- "Graven Image" (Adventure, September 1964) - A missionary has spent 35 years in a Chinese village and has never converted a single native. When the Japanese invade the area, he must choose between the Christian god and the ancient Chinese gods.
- "The Stranger from Kurdistan" (Weird Tales, July 1925) - A stranger attends a Black Mass and finds it unusual for its type. Considered one of the author's best stories and was quite controversial when first published.
- "The Rajah's Gift" (Weird Tales, January 1925) - A rajah decides to bestow a gift upon his most faithful servant and the servant choses one that most likely will be deadly.
- "The Girl from Samarcand" (Weird Tales, May 29) - A tale of obsession, reincarnation, and oriental rugs.
- "Tarbis of the Lake" (Weird Tales, February 1934) - Could the beautiful Tarbis really be centuries old?

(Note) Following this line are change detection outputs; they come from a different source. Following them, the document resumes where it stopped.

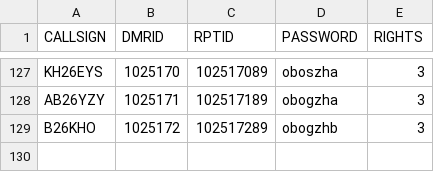
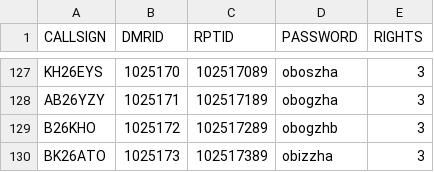
Before and after one commit to tombolptt/KT25ARI, a CSV file: dvs_user.csv, drawn as a sheet; only a part is shown, gaps mark what is left out.

Commit message:
Update dvs_user.csv otomatis via Aplikasi

```diff
--- a/dvs_user.csv
+++ b/dvs_user.csv
@@ -129 +129,2 @@ AB26YZY,1025171,102517189,obogzha,3
 B26KHO,1025172,102517289,obogzhb,3
+BK26ATO,1025173,102517389,obizzha,3
```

- "Bones for China" (copyright page does not note original publication, but it came from Speed Adventure Stories, July 1945) - An old man returns his grandfather's bones to his hometown during the Japanese invasion.
- "Well of the Angels" (Unknown, May 1940) - An oil executive in Mosul resorts to magic in order to get out of a five-year contract.
- "Strange Gateway" (Unknown, April 1939) - Price sets this and the next two stories in America, in this case to Arizona. Gateways closed to normal senses may be opened through fasting, fever, or drugs. For the protagonist in this story, the gateway was opened by sheer fatigue. Bill has been driving for three days in order to get some money owed to him by a prospecting friend in Arizona -- money urgently needed for his brother's medical expenses -- and now finds himself embroiled in murder, treachery, and astral projection.
- "Apprentice Magician" (Weird Tales, August 1939; also appeared in Tiger Girl, a 36-page, two-story pamphlet with the title story by Jack Williamson, published in the "American fiction" series by Utopian Publications [England] in 1945) - Panther Buckner leaves Georgia to live with his great-uncle Simon in California in hopes that he might become the old man's heir. Buckner (a literary cousin to Price's Simon Grimes and to Robert Howard's Pike Bearfield and Breckinridge Elkins) learns that his uncle is a master magician and is drafted into becoming his apprentice. Then the Egyptian goddess Sekhmet takes a liking to our hero. An enjoyable and humorous story.
- "One More River" (Strange Tales, February 1941) - Hank Tate, on learning an old friend is dying, puts aside a fifty-year feud and starts to walk through the California wilds to share one last drink with him. the only thing that stands between him and reconciliation is a fierce blizzard.
- "Pale Hands" (The Magic Carpet, October 1933) - Davis Lawton learns that he will be arrested by French officials the next morning for conspiring with a Moroccan rebel. Facing either Devil's Island or a firing squad, he prepares to leave the country, but first he must determine who betrayed him to the Surete Generale. For this he uses the Gray Goddess, his term for the absinthe that seems to heighten his awareness,